= Task brief =
Write the following entries out again exactly, skipping each image.

** Provided data follows **

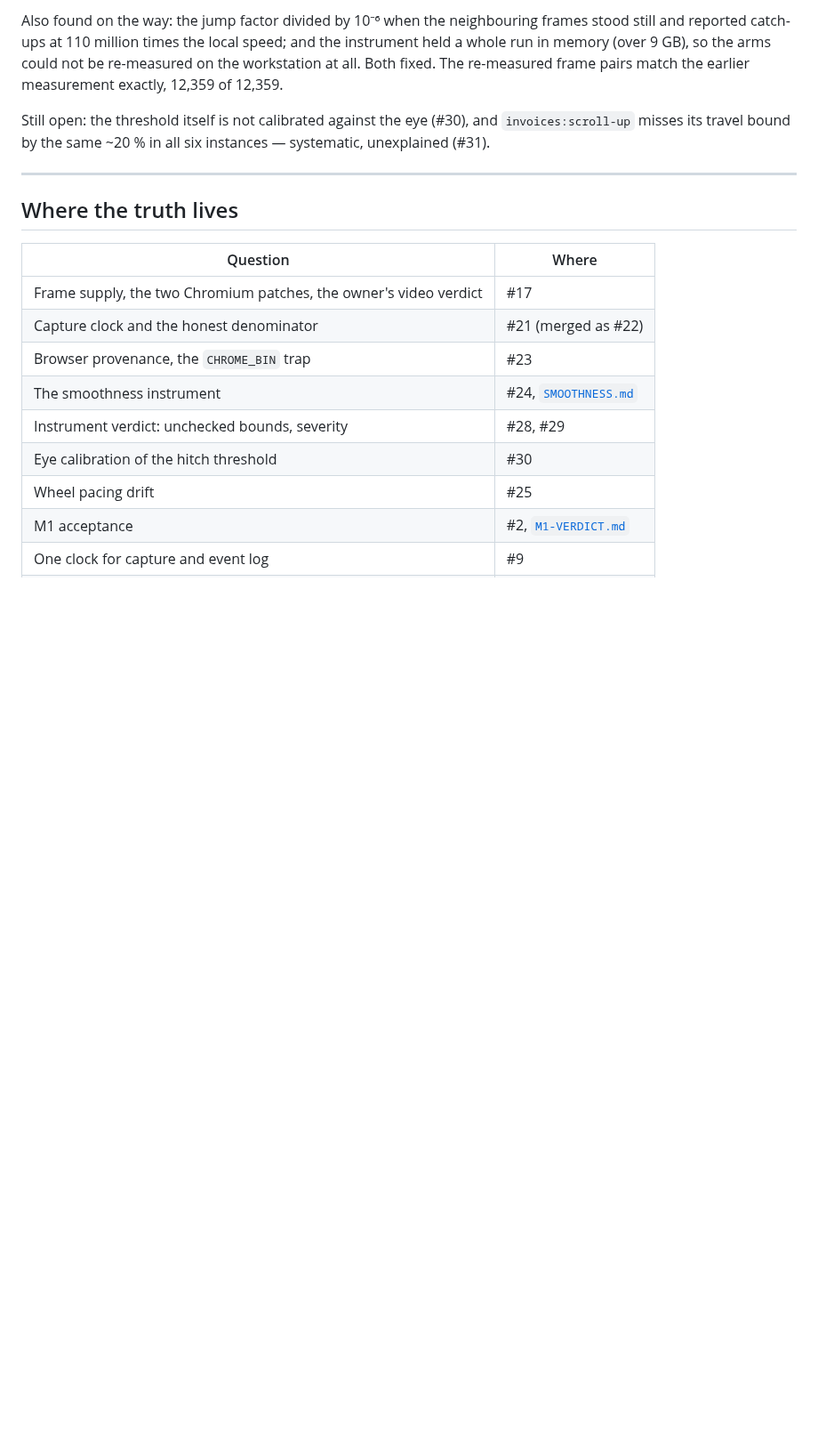
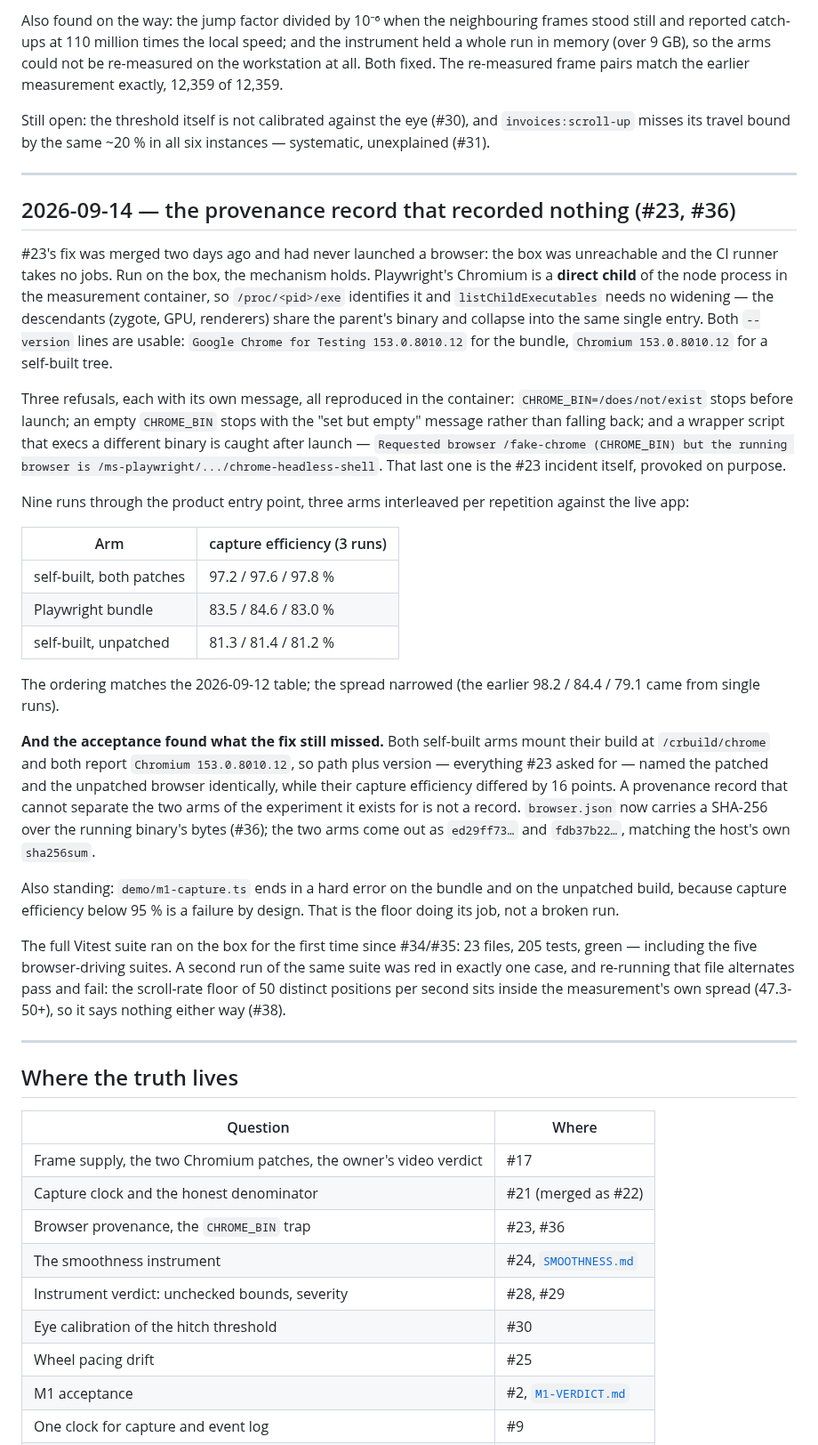
Before and after one commit to PhilflowIO/featurecast, a Markdown page: docs/JOURNEY.md, the part around the change. Shown at 89% size. GitHub-like rendering; blank space fills up the shorter version.

Commit message:
docs(journey): record the browser-provenance acceptance on the box
Refs #23
Refs #36
Refs #38

Co-Authored-By: Claude Opus 5 (1M context) <noreply@anthropic.com>
Claude-Session: https://claude.ai/code/session_01NHxRaeSxaHf6ULtYJnQ1B8

```diff
--- a/docs/JOURNEY.md
+++ b/docs/JOURNEY.md
@@ -286,13 +286,66 @@ instances — systematic, unexplained (#31).
 
 ---
 
+## 2026-09-14 — the provenance record that recorded nothing (#23, #36)
+
+#23's fix was merged two days ago and had never launched a browser: the box
+was unreachable and the CI runner takes no jobs. Run on the box, the
+mechanism holds. Playwright's Chromium is a **direct child** of the node
+process in the measurement container, so `/proc/<pid>/exe` identifies it and
+`listChildExecutables` needs no widening — the descendants (zygote, GPU,
+renderers) share the parent's binary and collapse into the same single entry.
+Both `--version` lines are usable: `Google Chrome for Testing 153.0.8010.12`
+for the bundle, `Chromium 153.0.8010.12` for a self-built tree.
+
+Three refusals, each with its own message, all reproduced in the container:
+`CHROME_BIN=/does/not/exist` stops before launch; an empty `CHROME_BIN` stops
+with the "set but empty" message rather than falling back; and a wrapper
+script that execs a different binary is caught after launch — `Requested
+browser /fake-chrome (CHROME_BIN) but the running browser is
+/ms-playwright/.../chrome-headless-shell`. That last one is the #23 incident
+itself, provoked on purpose.
+
+Nine runs through the product entry point, three arms interleaved per
+repetition against the live app:
+
+| Arm                      | capture efficiency (3 runs) |
+| ------------------------ | --------------------------- |
+| self-built, both patches | 97.2 / 97.6 / 97.8 %        |
+| Playwright bundle        | 83.5 / 84.6 / 83.0 %        |
+| self-built, unpatched    | 81.3 / 81.4 / 81.2 %        |
+
+The ordering matches the 2026-09-12 table; the spread narrowed (the earlier
+98.2 / 84.4 / 79.1 came from single runs).
+
+**And the acceptance found what the fix still missed.** Both self-built arms
+mount their build at `/crbuild/chrome` and both report `Chromium
+153.0.8010.12`, so path plus version — everything #23 asked for — named the
+patched and the unpatched browser identically, while their capture efficiency
+differed by 16 points. A provenance record that cannot separate the two arms
+of the experiment it exists for is not a record. `browser.json` now carries a
+SHA-256 over the running binary's bytes (#36); the two arms come out as
+`ed29ff73…` and `fdb37b22…`, matching the host's own `sha256sum`.
+
+Also standing: `demo/m1-capture.ts` ends in a hard error on the bundle and on
+the unpatched build, because capture efficiency below 95 % is a failure by
+design. That is the floor doing its job, not a broken run.
+
+The full Vitest suite ran on the box for the first time since #34/#35: 23
+files, 205 tests, green — including the five browser-driving suites. A second
+run of the same suite was red in exactly one case, and re-running that file
+alternates pass and fail: the scroll-rate floor of 50 distinct positions per
+second sits inside the measurement's own spread (47.3-50+), so it says nothing
+either way (#38).
+
+---
+
 ## Where the truth lives
 
 | Question                                                          | Where                                        |
 | ----------------------------------------------------------------- | -------------------------------------------- |
 | Frame supply, the two Chromium patches, the owner's video verdict | #17                                          |
 | Capture clock and the honest denominator                          | #21 (merged as #22)                          |
-| Browser provenance, the `CHROME_BIN` trap                         | #23                                          |
+| Browser provenance, the `CHROME_BIN` trap                         | #23, #36                                     |
 | The smoothness instrument                                         | #24, [`SMOOTHNESS.md`](./SMOOTHNESS.md)      |
 | Instrument verdict: unchecked bounds, severity                    | #28, #29                                     |
 | Eye calibration of the hitch threshold                            | #30                                          |
```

** End of Provided data **

= Output for this task =
Before and after one commit to PhilflowIO/featurecast, a Markdown page: docs/JOURNEY.md, the part around the change. Shown at 89% size. GitHub-like rendering; blank space fills up the shorter version.

Commit message:
docs(journey): record the browser-provenance acceptance on the box
Refs #23
Refs #36
Refs #38

Co-Authored-By: Claude Opus 5 (1M context) <noreply@anthropic.com>
Claude-Session: https://claude.ai/code/session_01NHxRaeSxaHf6ULtYJnQ1B8

```diff
--- a/docs/JOURNEY.md
+++ b/docs/JOURNEY.md
@@ -286,13 +286,66 @@ instances — systematic, unexplained (#31).
 
 ---
 
+## 2026-09-14 — the provenance record that recorded nothing (#23, #36)
+
+#23's fix was merged two days ago and had never launched a browser: the box
+was unreachable and the CI runner takes no jobs. Run on the box, the
+mechanism holds. Playwright's Chromium is a **direct child** of the node
+process in the measurement container, so `/proc/<pid>/exe` identifies it and
+`listChildExecutables` needs no widening — the descendants (zygote, GPU,
+renderers) share the parent's binary and collapse into the same single entry.
+Both `--version` lines are usable: `Google Chrome for Testing 153.0.8010.12`
+for the bundle, `Chromium 153.0.8010.12` for a self-built tree.
+
+Three refusals, each with its own message, all reproduced in the container:
+`CHROME_BIN=/does/not/exist` stops before launch; an empty `CHROME_BIN` stops
+with the "set but empty" message rather than falling back; and a wrapper
+script that execs a different binary is caught after launch — `Requested
+browser /fake-chrome (CHROME_BIN) but the running browser is
+/ms-playwright/.../chrome-headless-shell`. That last one is the #23 incident
+itself, provoked on purpose.
+
+Nine runs through the product entry point, three arms interleaved per
+repetition against the live app:
+
+| Arm                      | capture efficiency (3 runs) |
+| ------------------------ | --------------------------- |
+| self-built, both patches | 97.2 / 97.6 / 97.8 %        |
+| Playwright bundle        | 83.5 / 84.6 / 83.0 %        |
+| self-built, unpatched    | 81.3 / 81.4 / 81.2 %        |
+
+The ordering matches the 2026-09-12 table; the spread narrowed (the earlier
+98.2 / 84.4 / 79.1 came from single runs).
+
+**And the acceptance found what the fix still missed.** Both self-built arms
+mount their build at `/crbuild/chrome` and both report `Chromium
+153.0.8010.12`, so path plus version — everything #23 asked for — named the
+patched and the unpatched browser identically, while their capture efficiency
+differed by 16 points. A provenance record that cannot separate the two arms
+of the experiment it exists for is not a record. `browser.json` now carries a
+SHA-256 over the running binary's bytes (#36); the two arms come out as
+`ed29ff73…` and `fdb37b22…`, matching the host's own `sha256sum`.
+
+Also standing: `demo/m1-capture.ts` ends in a hard error on the bundle and on
+the unpatched build, because capture efficiency below 95 % is a failure by
+design. That is the floor doing its job, not a broken run.
+
+The full Vitest suite ran on the box for the first time since #34/#35: 23
+files, 205 tests, green — including the five browser-driving suites. A second
+run of the same suite was red in exactly one case, and re-running that file
+alternates pass and fail: the scroll-rate floor of 50 distinct positions per
+second sits inside the measurement's own spread (47.3-50+), so it says nothing
+either way (#38).
+
+---
+
 ## Where the truth lives
 
 | Question                                                          | Where                                        |
 | ----------------------------------------------------------------- | -------------------------------------------- |
 | Frame supply, the two Chromium patches, the owner's video verdict | #17                                          |
 | Capture clock and the honest denominator                          | #21 (merged as #22)                          |
-| Browser provenance, the `CHROME_BIN` trap                         | #23                                          |
+| Browser provenance, the `CHROME_BIN` trap                         | #23, #36                                     |
 | The smoothness instrument                                         | #24, [`SMOOTHNESS.md`](./SMOOTHNESS.md)      |
 | Instrument verdict: unchecked bounds, severity                    | #28, #29                                     |
 | Eye calibration of the hitch threshold                            | #30                                          |
```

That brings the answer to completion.